  • If the CIA wanted to keep the impersonator under deep, deep cover, there is always the possibility that our own men and our allies will believe that he really is Carlos, and will kill try to kill him. If successful in his impersonation, his greatest enemy would be our guys, because we are the ones that hate Carlos.

  • There is the equally real possibility that the impersonator would have to kill some of our guys. If he's in deep cover, our guys don't generally know about it. If US or European or Israeli agents think the impersonator is Carlos, he'll probably have to kill them in self defense.

  • How does he explain to his family that he's gone for six months at a time, and when he returns he seems like a different man, more like the monster he's been trained to duplicate?

  • After he's "made" by a terrorist, how can he assure that the entire terrorist community doesn't come after him and his family?

Espionage stories always duck these issues, but in the real world, these are real and painful issues that deep cover agents have to face, and this film gives no easy outs. It faces them all squarely, often unpleasantly.

The filmmakers also deal with the need to make the impersonator deeply aware of Carlos' proclivities. Deeply aware.
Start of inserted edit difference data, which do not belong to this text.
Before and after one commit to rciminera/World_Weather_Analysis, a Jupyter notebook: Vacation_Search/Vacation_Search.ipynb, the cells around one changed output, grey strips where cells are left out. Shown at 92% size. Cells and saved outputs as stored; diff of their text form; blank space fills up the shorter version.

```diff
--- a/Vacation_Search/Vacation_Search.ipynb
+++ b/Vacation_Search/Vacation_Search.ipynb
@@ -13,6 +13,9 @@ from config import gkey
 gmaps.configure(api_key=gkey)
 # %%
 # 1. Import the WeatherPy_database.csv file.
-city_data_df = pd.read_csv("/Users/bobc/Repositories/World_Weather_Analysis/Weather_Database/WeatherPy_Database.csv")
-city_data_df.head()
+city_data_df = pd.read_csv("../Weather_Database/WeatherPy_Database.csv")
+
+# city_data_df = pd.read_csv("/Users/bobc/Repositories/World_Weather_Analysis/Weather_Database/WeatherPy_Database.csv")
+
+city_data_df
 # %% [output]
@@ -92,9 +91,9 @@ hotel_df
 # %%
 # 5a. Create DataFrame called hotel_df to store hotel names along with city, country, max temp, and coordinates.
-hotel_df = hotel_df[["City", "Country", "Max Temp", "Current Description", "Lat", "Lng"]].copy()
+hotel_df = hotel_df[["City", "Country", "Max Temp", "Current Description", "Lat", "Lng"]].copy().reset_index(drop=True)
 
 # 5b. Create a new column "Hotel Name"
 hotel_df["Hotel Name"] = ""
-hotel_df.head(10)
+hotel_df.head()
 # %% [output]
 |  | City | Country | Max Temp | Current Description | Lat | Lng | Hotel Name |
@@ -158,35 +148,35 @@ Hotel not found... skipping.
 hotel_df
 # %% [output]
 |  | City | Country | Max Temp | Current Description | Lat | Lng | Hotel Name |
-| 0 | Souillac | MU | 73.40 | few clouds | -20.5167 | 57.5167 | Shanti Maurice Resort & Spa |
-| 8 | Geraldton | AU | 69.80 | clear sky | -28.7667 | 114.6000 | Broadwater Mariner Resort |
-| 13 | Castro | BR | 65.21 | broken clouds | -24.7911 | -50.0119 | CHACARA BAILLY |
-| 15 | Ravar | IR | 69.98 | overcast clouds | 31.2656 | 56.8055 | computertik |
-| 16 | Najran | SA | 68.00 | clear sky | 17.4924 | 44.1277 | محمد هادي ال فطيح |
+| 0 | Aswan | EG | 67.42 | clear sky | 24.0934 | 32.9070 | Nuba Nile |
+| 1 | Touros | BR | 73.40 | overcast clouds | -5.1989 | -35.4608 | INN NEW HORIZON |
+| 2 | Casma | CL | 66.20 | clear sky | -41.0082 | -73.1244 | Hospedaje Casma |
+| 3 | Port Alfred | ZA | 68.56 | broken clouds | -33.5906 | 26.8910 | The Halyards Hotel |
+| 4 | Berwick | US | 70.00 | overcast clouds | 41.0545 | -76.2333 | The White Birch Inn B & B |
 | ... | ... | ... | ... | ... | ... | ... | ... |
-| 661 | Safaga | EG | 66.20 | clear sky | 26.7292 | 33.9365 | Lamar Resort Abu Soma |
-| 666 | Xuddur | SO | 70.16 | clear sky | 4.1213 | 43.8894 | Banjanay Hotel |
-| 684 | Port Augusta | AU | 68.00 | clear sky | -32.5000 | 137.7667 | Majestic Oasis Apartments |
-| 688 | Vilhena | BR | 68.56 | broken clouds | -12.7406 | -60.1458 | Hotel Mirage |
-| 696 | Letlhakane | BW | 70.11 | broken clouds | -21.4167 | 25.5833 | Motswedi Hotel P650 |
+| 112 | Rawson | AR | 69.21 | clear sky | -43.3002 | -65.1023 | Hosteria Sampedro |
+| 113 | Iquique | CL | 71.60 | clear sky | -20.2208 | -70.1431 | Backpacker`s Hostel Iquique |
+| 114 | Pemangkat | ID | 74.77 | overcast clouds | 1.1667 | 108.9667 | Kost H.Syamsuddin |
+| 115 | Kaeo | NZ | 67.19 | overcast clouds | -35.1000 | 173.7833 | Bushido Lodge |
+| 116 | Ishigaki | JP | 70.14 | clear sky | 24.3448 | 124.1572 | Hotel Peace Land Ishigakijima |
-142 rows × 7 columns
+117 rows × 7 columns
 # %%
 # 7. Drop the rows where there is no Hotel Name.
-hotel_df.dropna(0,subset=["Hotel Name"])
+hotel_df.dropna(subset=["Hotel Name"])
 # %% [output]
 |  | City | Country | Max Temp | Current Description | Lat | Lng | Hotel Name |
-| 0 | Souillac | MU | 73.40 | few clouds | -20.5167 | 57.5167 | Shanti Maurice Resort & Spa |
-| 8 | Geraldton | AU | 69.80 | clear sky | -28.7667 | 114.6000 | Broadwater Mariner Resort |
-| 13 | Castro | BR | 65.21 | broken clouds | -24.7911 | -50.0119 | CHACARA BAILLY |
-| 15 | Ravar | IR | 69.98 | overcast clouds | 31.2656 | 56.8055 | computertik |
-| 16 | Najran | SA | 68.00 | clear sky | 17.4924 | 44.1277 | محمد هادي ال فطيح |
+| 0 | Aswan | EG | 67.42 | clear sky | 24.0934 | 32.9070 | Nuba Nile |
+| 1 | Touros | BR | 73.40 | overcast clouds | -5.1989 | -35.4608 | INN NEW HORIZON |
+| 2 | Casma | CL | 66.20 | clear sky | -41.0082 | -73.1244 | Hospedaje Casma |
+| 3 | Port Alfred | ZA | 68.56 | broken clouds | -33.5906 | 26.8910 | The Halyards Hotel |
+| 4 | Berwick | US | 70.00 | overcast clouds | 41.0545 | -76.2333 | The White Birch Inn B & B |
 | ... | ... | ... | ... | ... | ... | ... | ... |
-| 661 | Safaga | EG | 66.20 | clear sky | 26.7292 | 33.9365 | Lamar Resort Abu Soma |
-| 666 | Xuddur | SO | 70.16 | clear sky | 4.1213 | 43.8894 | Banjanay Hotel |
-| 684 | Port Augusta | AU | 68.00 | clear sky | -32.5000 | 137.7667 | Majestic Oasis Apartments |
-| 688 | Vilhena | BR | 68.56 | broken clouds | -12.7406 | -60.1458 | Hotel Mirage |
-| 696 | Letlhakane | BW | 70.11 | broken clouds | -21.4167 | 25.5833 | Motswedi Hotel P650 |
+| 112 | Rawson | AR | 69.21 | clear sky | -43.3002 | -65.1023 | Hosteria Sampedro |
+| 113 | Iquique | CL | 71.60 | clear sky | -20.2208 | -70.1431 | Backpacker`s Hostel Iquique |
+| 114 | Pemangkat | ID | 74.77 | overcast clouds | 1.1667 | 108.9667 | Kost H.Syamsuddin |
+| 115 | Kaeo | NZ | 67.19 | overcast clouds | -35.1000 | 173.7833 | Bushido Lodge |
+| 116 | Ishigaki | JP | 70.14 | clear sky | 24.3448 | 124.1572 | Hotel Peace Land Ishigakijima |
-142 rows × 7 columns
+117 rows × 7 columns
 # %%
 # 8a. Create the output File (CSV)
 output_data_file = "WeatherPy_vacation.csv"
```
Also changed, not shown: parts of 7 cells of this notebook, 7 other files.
Aware in a way far more personal and real and visceral than what can be found in a textbook. This requires some brainwashing techniques, and the movie cleverly shows how that might be done.

One thing the writers avoided was the language problem. Carlos spoke languages that the officer didn't speak. What the hell was he going to do if he had to hold down a conversation in French or some other language spoken fluently by Carlos. Even if the fake Carlos could learn passable French in six months, he couldn't learn to speak exactly like Carlos. How did it happen that the "marked" girlfriend spoke to the impersonator in English? Was that just luck? The CIA couldn't know what language Carlos and his girlfriend spoke together in their intimate moments, because they admittedly couldn't even take a photo of the guy from closer than 500 yards!

But, let's assume that there are plausible answers to the language questions, and just enjoy the show. It's a good ride. This is probably one of the very few films about international espionage that really catches both the intensity of the operation as well as the painful drudgery of the training.

The film also has an unexpected undercurrent of unobtrusive but richly realized visual poetry. An example - there is a symmetry between the opening and closing scenes, and those two scenes use the same visual metaphor (involving a spider's web and a cigarette) to show the similarities and differences between the two look-alikes.

Dorota Kolak, Julia Kijowska and Marta Nieradkiewicz
in United States Of Love (2016) in 1080hd




Anamaria Marinca in 4 Months 3 Weeks 2 Days (2007) in 1080hd